At the same time others have once again confirmed fears that thawing permafrost could release vast quantities of carbon stored for millennia is semi-decayed and now frozen vegetation. But these have been studies of small pieces of the big puzzle. What the Biogeosciences authors did was to refine two global uncertainties. One is how much fossil fuel is burned each year and the other is how much is stacking up in the atmosphere. Both sound simple, but the first question is complicated by differences in the ways nations maintain their own energy inventories, and the way they report the details, and the second depends on how the use of land has changed, how the oceans are responding to higher levels of acidification and how carbon dioxide levels vary according to region, and to season.
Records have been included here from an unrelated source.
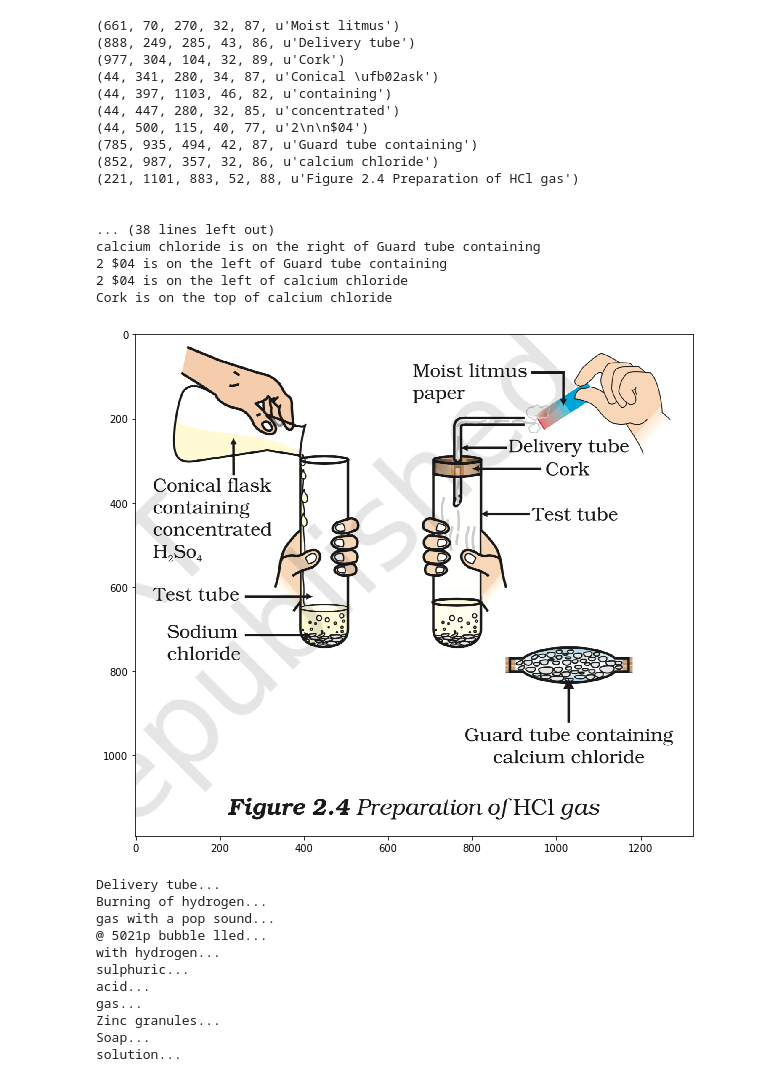
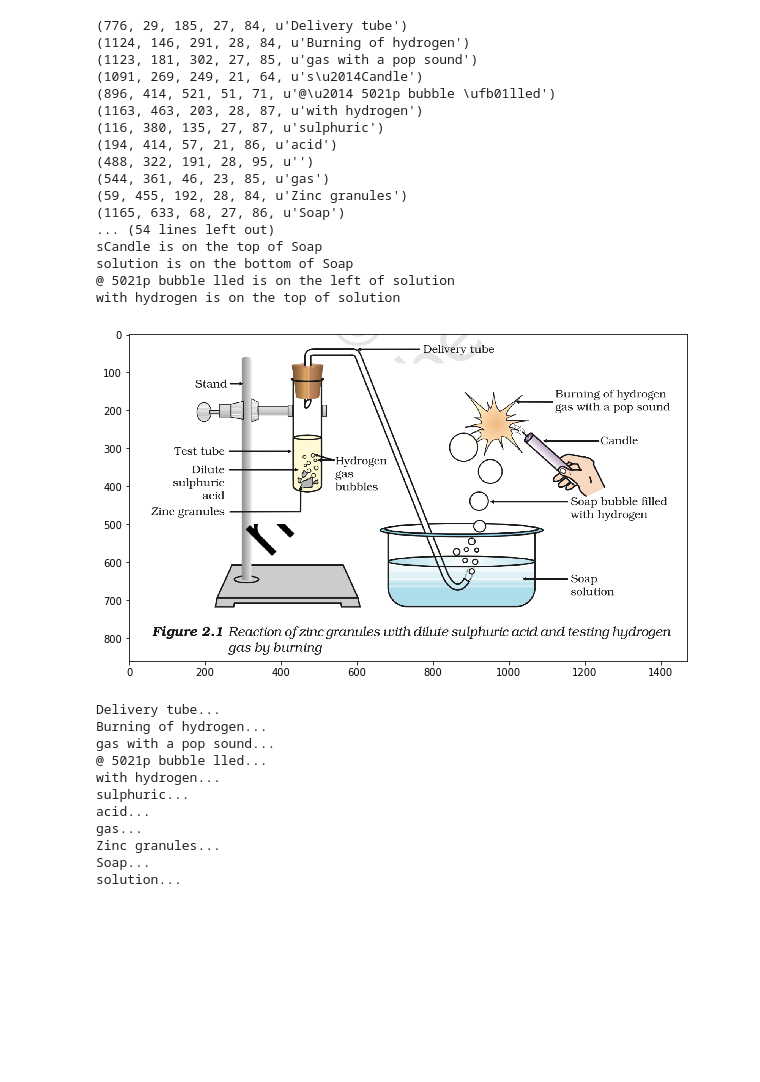
Before and after one commit to AkshanshChahal/Template-Based-Approach-for-Augmenting-Image-Descriptions, a Jupyter notebook: Labels with Coordinates.ipynb, the cells around one changed output. Cells and saved outputs as stored; diff of their text form; code cells hidden in the pictures; blank space fills up the shorter version.

Commit message:
full run for one image

```diff
--- a/Labels with Coordinates.ipynb
+++ b/Labels with Coordinates.ipynb
@@ -50,7 +50,7 @@ def fn(x):
     x = re.sub(' +',' ',x)
     return " ".join(x.split())
 # %%
-index = 11
+index = 7
 path = base + str(index) + '.png'
 image = Image.open(path)
 
@@ -77,7 +77,7 @@ for i, (im, box, _, _) in enumerate(boxes):
     ocrResult = api.GetUTF8Text()
     conf = api.MeanTextConf()
 
-    if conf < 70: continue
+    if conf < 5: continue
 
     print (box['x'], box['y'], box['w'], box['h'], conf, ocrResult.strip())
 
@@ -88,7 +88,7 @@ for i, (im, box, _, _) in enumerate(boxes):
 
     if ocrResult.strip().lower().startswith('fig'):
         b = True
-        for r in range(len(ocrResult.strip())):
+#         for r in range(len(ocrResult.strip())):
         continue
 
     ocrResult = ocrResult.encode('ascii', 'ignore').decode('ascii')
@@ -283,51 +283,51 @@ for i,label in enumerate(labels):
                 descriptions.append(s)
 
 
 
 
 
 # ----------------------------------------------------------------
 # ----------------------------------------------------------------
 
 
 print '\n\n\n-------------------------------------------------'
 print 'There are in total {} text labels.'.format(len(labels))
 print '-------------------------------------------------------'
 
 print '-------------------------------------------------------'
 print ('Image Caption : ' + caption)
 print '-------------------------------------------------------'
 
 print '-------------------------------------------------------'
 print '----------------------LABELS---------------------------'
 
 for label in labels:
     print label.getText()
 
 print '-------------------------------------------------------'
 print '-------------------------------------------------------'
 print '-----------------RELATIVE POSITIONS--------------------'
 for description in descriptions:
     print description
 # %% [output]
-(661, 70, 270, 32, 87, u'Moist litmus')
-(888, 249, 285, 43, 86, u'Delivery tube')
-(977, 304, 104, 32, 89, u'Cork')
-(44, 341, 280, 34, 87, u'Conical \ufb02ask')
-(44, 397, 1103, 46, 82, u'containing')
-(44, 447, 280, 32, 85, u'concentrated')
-(44, 500, 115, 40, 77, u'2\n\n$04')
-(785, 935, 494, 42, 87, u'Guard tube containing')
-(852, 987, 357, 32, 86, u'calcium chloride')
-(221, 1101, 883, 52, 88, u'Figure 2.4 Preparation of HCl gas')
-
-
-... (38 lines left out)
-calcium chloride is on the right of Guard tube containing
-2 $04 is on the left of Guard tube containing
-2 $04 is on the left of calcium chloride
-Cork is on the top of calcium chloride
+(776, 29, 185, 27, 84, u'Delivery tube')
+(1124, 146, 291, 28, 84, u'Burning of hydrogen')
+(1123, 181, 302, 27, 85, u'gas with a pop sound')
+(1091, 269, 249, 21, 64, u's\u2014Candle')
+(896, 414, 521, 51, 71, u'@\u2014 5021p bubble \ufb01lled')
+(1163, 463, 203, 28, 87, u'with hydrogen')
+(116, 380, 135, 27, 87, u'sulphuric')
+(194, 414, 57, 21, 86, u'acid')
+(488, 322, 191, 28, 95, u'')
+(544, 361, 46, 23, 85, u'gas')
+(59, 455, 192, 28, 84, u'Zinc granules')
+(1165, 633, 68, 27, 86, u'Soap')
+... (54 lines left out)
+sCandle is on the top of Soap
+solution is on the bottom of Soap
+@ 5021p bubble lled is on the left of solution
+with hydrogen is on the top of solution
-[figure, old version]
+[figure, new version]
 # %%
 for label in labels:
     print (label.getText() + "...")
```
With greater certainty in the answers to the second question – which began with one single set of measurements at the top of a mountain in Hawaii now replicated worldwide – researchers found they could make more sense of the first question, and narrow the uncertainties to a point where they could write that they were “93% confident that terrestrial C uptake has increased and 97% confident that ocean C uptake has increased in the last five decades. “Thus it is clear that arguably one of the most vital ecosystem services currently provided by the biosphere is the continued removal of approximately half of atmospheric CO2 emissions from the atmosphere.” − Climate News Network
Tim Radford, a founding editor of Climate News Network, worked for The Guardian for 32 years, for most of that time as science editor. He has been covering climate change since 1988.